Blogging from the Road

Hi from the road! I’m knitting in the back seat and wanted to share the beautiful texture of this yarn. This is the Midnight Merino Raglan I haven’t worked on in a while, but this is great car knitting. I’m glad the stitches are plain so they can show off the texture.

I made it to the knotwork on Celtic Myths, but that’s too fussy for the car.

Gifts from Far Away

I recently received these lovely sea glass stitch markers all the way from Scotland, courtesy of Liz over at Highlandheffalump.

I can’t wait to use them!

I also received my FibreShare package!

I am pretty excited about all the things, but especially the Forbidden Fibers yarn and Fringe Supply Co field bag!

I’m not sure that Ketchup Chips are my thing, but they were fun to try!

Ohio Star Cowl

I finished my Ohio Star Bandandit Cowl. I’m pleased because it came out exactly as I designed it. So in that sense, it is a successful design.

It is also a successful garment. It fits, it keeps me warm, and it will stay up over my nose when I need it to.

The star motif is subtle and that’s fine. This isn’t a super exciting design, but it works. I mainly made this for hiking. The Bare Naked Wools Better Breakfast DK is also very soft and very warm. I think I’d like to knit an oversized cardigan out of it.

Studio Sunday

Bob and I had a lovely hike yesterday, and I got lucky with this photo, which I plan to make into a felt painting.

Today’s essay from Knitting Season Club is about losing yourself in the creative process. I don’t need any help with that as I am a daydreamer by nature, but she did share two songs from Alice Coltrane. How refreshing to be introduced to a female jazz great, and I now have a new favorite song which I am currently listening to on repeat as I swatch in the studio.

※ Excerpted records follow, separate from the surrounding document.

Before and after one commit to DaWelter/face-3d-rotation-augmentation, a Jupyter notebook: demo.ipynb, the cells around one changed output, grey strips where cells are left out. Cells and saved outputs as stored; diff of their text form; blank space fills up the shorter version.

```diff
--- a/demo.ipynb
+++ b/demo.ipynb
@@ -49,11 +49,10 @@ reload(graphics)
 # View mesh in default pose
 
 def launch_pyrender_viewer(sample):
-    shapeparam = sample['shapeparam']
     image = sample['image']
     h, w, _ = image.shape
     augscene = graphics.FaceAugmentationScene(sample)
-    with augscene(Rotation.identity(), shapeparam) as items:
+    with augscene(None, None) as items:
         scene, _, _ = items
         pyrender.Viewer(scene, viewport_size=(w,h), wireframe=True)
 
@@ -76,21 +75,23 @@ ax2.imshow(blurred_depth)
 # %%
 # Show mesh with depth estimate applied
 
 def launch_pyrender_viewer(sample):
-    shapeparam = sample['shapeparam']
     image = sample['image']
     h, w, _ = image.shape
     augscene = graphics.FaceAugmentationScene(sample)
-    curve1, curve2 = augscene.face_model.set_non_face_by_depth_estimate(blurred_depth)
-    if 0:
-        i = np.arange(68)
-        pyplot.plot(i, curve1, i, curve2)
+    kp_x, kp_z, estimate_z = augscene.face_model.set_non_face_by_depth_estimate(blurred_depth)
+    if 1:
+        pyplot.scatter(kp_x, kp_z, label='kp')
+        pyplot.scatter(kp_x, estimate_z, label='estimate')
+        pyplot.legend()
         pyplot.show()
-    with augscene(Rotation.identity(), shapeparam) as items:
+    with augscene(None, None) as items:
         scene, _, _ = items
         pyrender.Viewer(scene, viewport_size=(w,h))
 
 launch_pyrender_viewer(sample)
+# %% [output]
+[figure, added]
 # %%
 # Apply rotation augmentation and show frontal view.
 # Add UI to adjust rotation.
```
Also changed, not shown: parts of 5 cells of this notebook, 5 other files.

I have two design ideas for the Warm Hands competition. I am swatching for both today. One design is for Milarrochy Tweed, the other is for Ard Thir. These arm warmers were knit for me by my friend Marjorie (holla!) and they, along with this alpaca poncho from Bolivia, are my inspiration for one design.

The other is a spin off of a design I was already working on. I’m being careful not to put too much out there, because designs aren’t considered if they’ve already been made public.

And I got some new yarn this week!

This is Cabecou Lace in Sel Gris. I will knit Anne Hanson’s Dust Devils with it. This yarn smells really good, by the way. I had a hankering (get it?) to knit something lace this summer.

I’d better stop yapping and get swatching.

Hi. My name is Alissa and I look like my Grandma.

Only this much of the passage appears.